**What is being asked**
Determine how many lines below contain the word "shown", then write that number by itself.

**Exercise materials**
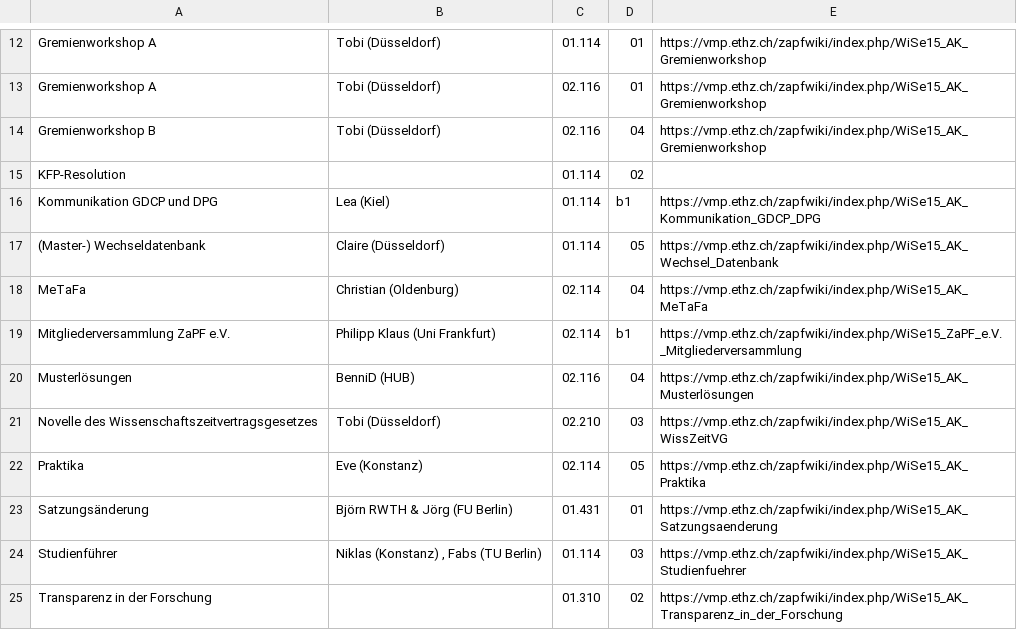
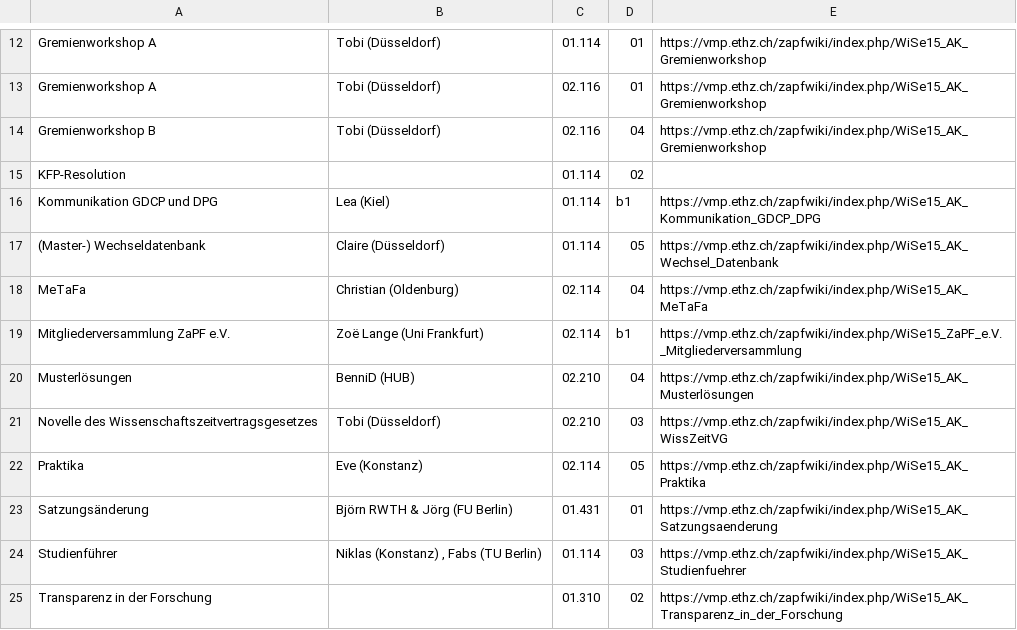
Before and after one commit to ZaPF/ZaPF-App, a CSV file: template/ak_frankfurt.csv, drawn as a sheet; only a part is shown, gaps mark what is left out.

```diff
--- a/template/ak_frankfurt.csv
+++ b/template/ak_frankfurt.csv
@@ -18,4 +18,4 @@ Kommunikation GDCP und DPG	Lea (Kiel)	01.114	b1	https://vmp.ethz.ch/zapfwiki/ind
 MeTaFa	Christian (Oldenburg)	02.114	04	https://vmp.ethz.ch/zapfwiki/index.php/WiSe15_AK_MeTaFa
-Mitgliederversammlung ZaPF e.V.	Philipp Klaus (Uni Frankfurt)	02.114	b1	https://vmp.ethz.ch/zapfwiki/index.php/WiSe15_ZaPF_e.V._Mitgliederversammlung
-Musterlösungen	BenniD (HUB)	02.116	04	https://vmp.ethz.ch/zapfwiki/index.php/WiSe15_AK_Musterlösungen
+Mitgliederversammlung ZaPF e.V.	Zoë Lange (Uni Frankfurt)	02.114	b1	https://vmp.ethz.ch/zapfwiki/index.php/WiSe15_ZaPF_e.V._Mitgliederversammlung
+Musterlösungen	BenniD (HUB)	02.210	04	https://vmp.ethz.ch/zapfwiki/index.php/WiSe15_AK_Musterlösungen
 Novelle des Wissenschaftszeitvertragsgesetzes	Tobi (Düsseldorf)	02.210	03	https://vmp.ethz.ch/zapfwiki/index.php/WiSe15_AK_WissZeitVG
```
Also changed, not shown: 1 other file.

**Task answer**
2